(Detected change data)

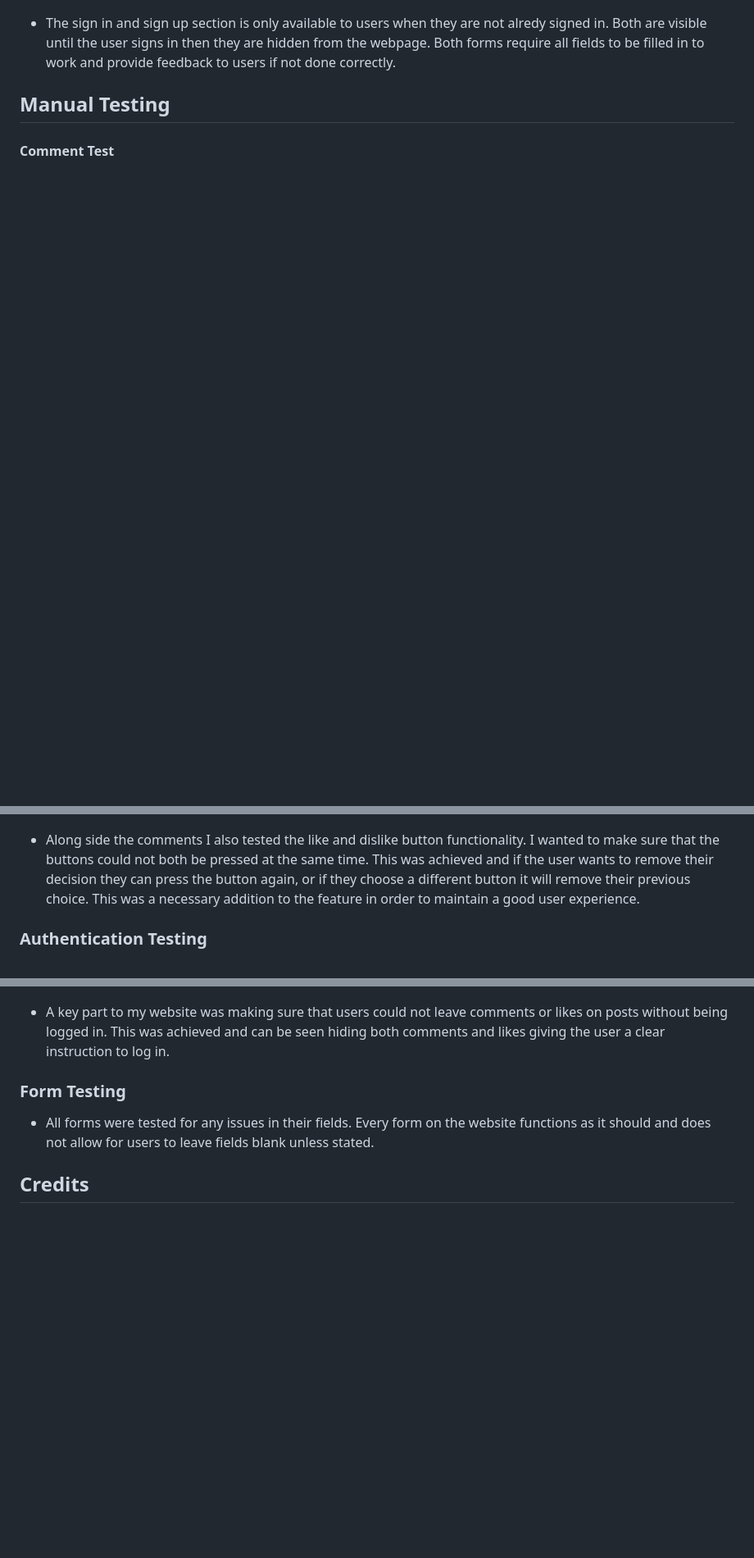
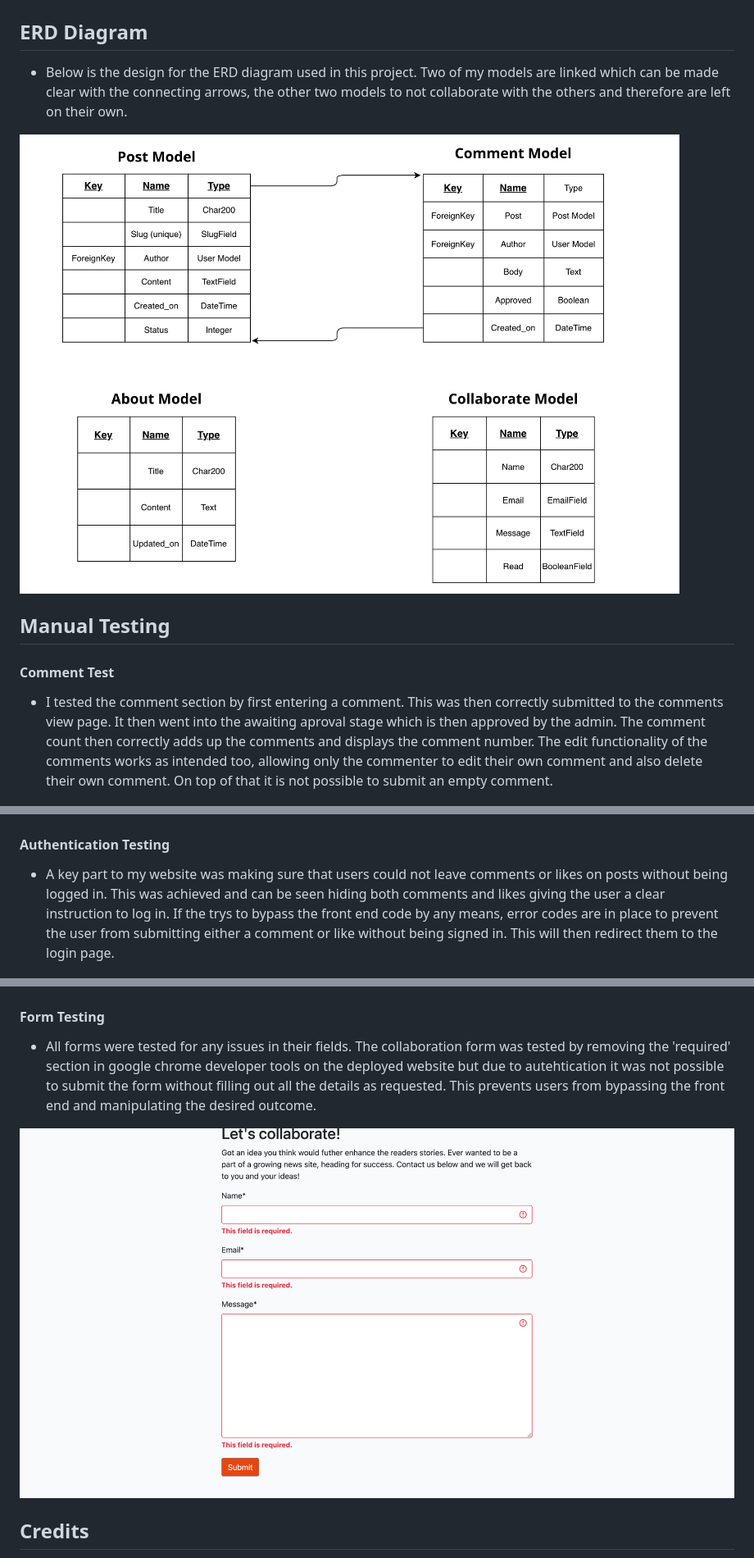
Before and after one commit to Cal009/cp_news, a Markdown page: README.md, 3 parts joined by grey strips. Shown: that part at 82% size. Rendered like a GitHub page; pictures changed too: static/images/erd_diagram.png (added), static/images/form_testing.png (added); blank space fills up the shorter version.

Commit message:
readme updated and images added.

```diff
--- a/README.md
+++ b/README.md
@@ -52,11 +56,17 @@ For the safety of the users, when a comment is submitted it has to be reviewed b
 ![responsive-image](static/images/sign-up.png)
 ![responsive-image](static/images/sign-in.png)
 
-- The sign in and sign up section is only available to users when they are not alredy signed in. Both are visible until the user signs in then they are hidden from the webpage. Both forms require all fields to be filled in to work and provide feedback to users if not done correctly.
+## ERD Diagram
+
+- Below is the design for the ERD diagram used in this project. Two of my models are linked which can be made clear with the connecting arrows, the other two models to not collaborate with the others and therefore are left on their own.
+
+![responsive-image](static/images/erd_diagram.png)
 
 
 ## Manual Testing
 
 #### Comment Test
 
+- I tested the comment section by first entering a comment. This was then correctly submitted to the comments view page. It then went into the awaiting aproval stage which is then approved by the admin. The comment count then correctly adds up the comments and displays the comment number. The edit functionality of the comments works as intended too, allowing only the commenter to edit their own comment and also delete their own comment. On top of that it is not possible to submit an empty comment.
+
 ![responsive-image](static/images/comment-test.png)
@@ -68,16 +78,16 @@ For the safety of the users, when a comment is submitted it has to be reviewed b
 ![responsive-image](static/images/comment-test.png)
 
-- Along side the comments I also tested the like and dislike button functionality. I wanted to make sure that the buttons could not both be pressed at the same time. This was achieved and if the user wants to remove their decision they can press the button again, or if they choose a different button it will remove their previous choice. This was a necessary addition to the feature in order to maintain a good user experience.
+#### Authentication Testing
 
-### Authentication Testing
+- A key part to my website was making sure that users could not leave comments or likes on posts without being logged in. This was achieved and can be seen hiding both comments and likes giving the user a clear instruction to log in. If the trys to bypass the front end code by any means, error codes are in place to prevent the user from submitting either a comment or like without being signed in. This will then redirect them to the login page.
 
 ![responsive-image](static/images/not-logged-in.png)
 
-- A key part to my website was making sure that users could not leave comments or likes on posts without being logged in. This was achieved and can be seen hiding both comments and likes giving the user a clear instruction to log in.
+#### Form Testing
 
-### Form Testing
+- All forms were tested for any issues in their fields. The collaboration form was tested by removing the 'required' section in google chrome developer tools on the deployed website but due to autehtication it was not possible to submit the form without filling out all the details as requested. This prevents users from bypassing the front end and manipulating the desired outcome.
 
-- All forms were tested for any issues in their fields. Every form on the website functions as it should and does not allow for users to leave fields blank unless stated.
+![responsive-image](static/images/form_testing.png)
 
 ## Credits
 
```
Also changed, not shown: other parts of README.md (+16 -12 lines), 1 other file.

* [THE PROBLEM] Please ensure that the data above is repeated exactly, with no pictures in the copy.

* [TASK ANSWER]
Before and after one commit to Cal009/cp_news, a Markdown page: README.md, 3 parts joined by grey strips. Shown: that part at 82% size. Rendered like a GitHub page; pictures changed too: static/images/erd_diagram.png (added), static/images/form_testing.png (added); blank space fills up the shorter version.

Commit message:
readme updated and images added.

```diff
--- a/README.md
+++ b/README.md
@@ -52,11 +56,17 @@ For the safety of the users, when a comment is submitted it has to be reviewed b
 ![responsive-image](static/images/sign-up.png)
 ![responsive-image](static/images/sign-in.png)
 
-- The sign in and sign up section is only available to users when they are not alredy signed in. Both are visible until the user signs in then they are hidden from the webpage. Both forms require all fields to be filled in to work and provide feedback to users if not done correctly.
+## ERD Diagram
+
+- Below is the design for the ERD diagram used in this project. Two of my models are linked which can be made clear with the connecting arrows, the other two models to not collaborate with the others and therefore are left on their own.
+
+![responsive-image](static/images/erd_diagram.png)
 
 
 ## Manual Testing
 
 #### Comment Test
 
+- I tested the comment section by first entering a comment. This was then correctly submitted to the comments view page. It then went into the awaiting aproval stage which is then approved by the admin. The comment count then correctly adds up the comments and displays the comment number. The edit functionality of the comments works as intended too, allowing only the commenter to edit their own comment and also delete their own comment. On top of that it is not possible to submit an empty comment.
+
 ![responsive-image](static/images/comment-test.png)
@@ -68,16 +78,16 @@ For the safety of the users, when a comment is submitted it has to be reviewed b
 ![responsive-image](static/images/comment-test.png)
 
-- Along side the comments I also tested the like and dislike button functionality. I wanted to make sure that the buttons could not both be pressed at the same time. This was achieved and if the user wants to remove their decision they can press the button again, or if they choose a different button it will remove their previous choice. This was a necessary addition to the feature in order to maintain a good user experience.
+#### Authentication Testing
 
-### Authentication Testing
+- A key part to my website was making sure that users could not leave comments or likes on posts without being logged in. This was achieved and can be seen hiding both comments and likes giving the user a clear instruction to log in. If the trys to bypass the front end code by any means, error codes are in place to prevent the user from submitting either a comment or like without being signed in. This will then redirect them to the login page.
 
 ![responsive-image](static/images/not-logged-in.png)
 
-- A key part to my website was making sure that users could not leave comments or likes on posts without being logged in. This was achieved and can be seen hiding both comments and likes giving the user a clear instruction to log in.
+#### Form Testing
 
-### Form Testing
+- All forms were tested for any issues in their fields. The collaboration form was tested by removing the 'required' section in google chrome developer tools on the deployed website but due to autehtication it was not possible to submit the form without filling out all the details as requested. This prevents users from bypassing the front end and manipulating the desired outcome.
 
-- All forms were tested for any issues in their fields. Every form on the website functions as it should and does not allow for users to leave fields blank unless stated.
+![responsive-image](static/images/form_testing.png)
 
 ## Credits
 
```
Also changed, not shown: other parts of README.md (+16 -12 lines), 1 other file.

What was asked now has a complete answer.